● REQUIRED ACTION: What number of lines in the material contain the word "shown"? Give that number alone.

----

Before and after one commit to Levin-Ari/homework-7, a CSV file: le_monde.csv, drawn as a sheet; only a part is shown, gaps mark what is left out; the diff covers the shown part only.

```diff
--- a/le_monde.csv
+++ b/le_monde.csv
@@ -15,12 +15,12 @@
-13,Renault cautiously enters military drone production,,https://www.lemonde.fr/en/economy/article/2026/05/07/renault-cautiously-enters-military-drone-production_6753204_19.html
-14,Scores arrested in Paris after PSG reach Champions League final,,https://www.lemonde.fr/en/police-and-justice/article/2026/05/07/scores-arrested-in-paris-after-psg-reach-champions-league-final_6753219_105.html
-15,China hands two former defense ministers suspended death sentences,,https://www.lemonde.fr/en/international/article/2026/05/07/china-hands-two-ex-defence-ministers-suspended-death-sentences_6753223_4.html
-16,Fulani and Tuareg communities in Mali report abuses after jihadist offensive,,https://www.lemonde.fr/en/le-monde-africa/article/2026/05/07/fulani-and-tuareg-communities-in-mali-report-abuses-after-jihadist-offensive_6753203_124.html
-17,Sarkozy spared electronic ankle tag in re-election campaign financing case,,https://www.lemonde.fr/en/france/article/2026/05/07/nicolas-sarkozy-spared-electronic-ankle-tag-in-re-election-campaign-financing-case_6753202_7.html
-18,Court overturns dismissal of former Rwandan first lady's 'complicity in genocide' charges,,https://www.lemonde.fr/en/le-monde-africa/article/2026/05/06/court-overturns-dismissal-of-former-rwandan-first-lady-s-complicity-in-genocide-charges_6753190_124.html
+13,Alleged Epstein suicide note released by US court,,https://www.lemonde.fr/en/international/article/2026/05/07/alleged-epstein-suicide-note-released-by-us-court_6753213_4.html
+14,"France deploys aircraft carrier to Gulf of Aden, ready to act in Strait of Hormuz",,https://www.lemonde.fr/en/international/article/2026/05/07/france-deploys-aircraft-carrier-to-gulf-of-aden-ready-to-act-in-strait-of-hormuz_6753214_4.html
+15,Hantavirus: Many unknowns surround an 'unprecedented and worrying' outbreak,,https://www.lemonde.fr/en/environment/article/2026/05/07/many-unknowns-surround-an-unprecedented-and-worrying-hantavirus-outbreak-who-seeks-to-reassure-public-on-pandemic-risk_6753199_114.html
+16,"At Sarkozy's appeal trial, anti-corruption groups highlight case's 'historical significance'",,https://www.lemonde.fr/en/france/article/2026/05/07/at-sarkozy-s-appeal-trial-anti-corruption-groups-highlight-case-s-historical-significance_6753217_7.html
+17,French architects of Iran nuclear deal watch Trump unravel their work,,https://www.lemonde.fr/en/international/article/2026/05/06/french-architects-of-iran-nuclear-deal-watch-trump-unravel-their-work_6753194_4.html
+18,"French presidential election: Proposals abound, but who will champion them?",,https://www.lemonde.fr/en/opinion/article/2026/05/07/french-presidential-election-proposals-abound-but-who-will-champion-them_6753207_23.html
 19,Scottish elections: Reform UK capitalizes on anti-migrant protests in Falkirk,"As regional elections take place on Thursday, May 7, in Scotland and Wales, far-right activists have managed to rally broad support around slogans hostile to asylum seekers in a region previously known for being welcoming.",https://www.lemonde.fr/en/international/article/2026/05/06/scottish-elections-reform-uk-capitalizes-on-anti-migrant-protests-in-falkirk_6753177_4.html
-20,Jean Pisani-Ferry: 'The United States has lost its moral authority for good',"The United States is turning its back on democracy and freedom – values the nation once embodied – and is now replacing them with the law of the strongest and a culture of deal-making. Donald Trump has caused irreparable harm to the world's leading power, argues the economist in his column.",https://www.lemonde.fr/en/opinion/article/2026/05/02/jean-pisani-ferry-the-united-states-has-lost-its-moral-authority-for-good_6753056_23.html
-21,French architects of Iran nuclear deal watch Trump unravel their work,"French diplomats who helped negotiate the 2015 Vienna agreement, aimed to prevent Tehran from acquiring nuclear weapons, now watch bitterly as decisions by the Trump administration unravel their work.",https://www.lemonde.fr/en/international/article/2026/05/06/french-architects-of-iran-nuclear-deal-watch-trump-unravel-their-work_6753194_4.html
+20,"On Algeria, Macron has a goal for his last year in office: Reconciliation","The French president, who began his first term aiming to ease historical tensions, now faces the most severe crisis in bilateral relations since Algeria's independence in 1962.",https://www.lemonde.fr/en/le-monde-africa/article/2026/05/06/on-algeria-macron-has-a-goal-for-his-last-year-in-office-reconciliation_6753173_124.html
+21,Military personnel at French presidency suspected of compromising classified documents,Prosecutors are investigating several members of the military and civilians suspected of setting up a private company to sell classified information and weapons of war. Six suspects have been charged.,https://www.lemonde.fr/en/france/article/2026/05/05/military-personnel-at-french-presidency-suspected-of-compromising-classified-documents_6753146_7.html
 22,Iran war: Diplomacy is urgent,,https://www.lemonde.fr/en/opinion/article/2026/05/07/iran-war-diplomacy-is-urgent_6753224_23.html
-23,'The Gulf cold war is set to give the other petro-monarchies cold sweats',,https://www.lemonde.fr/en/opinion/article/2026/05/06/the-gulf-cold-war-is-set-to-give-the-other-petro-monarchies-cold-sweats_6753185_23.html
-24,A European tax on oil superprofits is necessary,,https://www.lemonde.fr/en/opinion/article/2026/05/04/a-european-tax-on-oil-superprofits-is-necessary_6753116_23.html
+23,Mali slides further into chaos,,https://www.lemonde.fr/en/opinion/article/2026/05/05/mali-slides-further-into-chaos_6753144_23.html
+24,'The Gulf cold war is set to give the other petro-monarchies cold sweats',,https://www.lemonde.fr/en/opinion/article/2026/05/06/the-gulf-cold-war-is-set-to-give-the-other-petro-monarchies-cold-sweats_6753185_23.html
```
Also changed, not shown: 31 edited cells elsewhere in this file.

----

● ANSWER: 2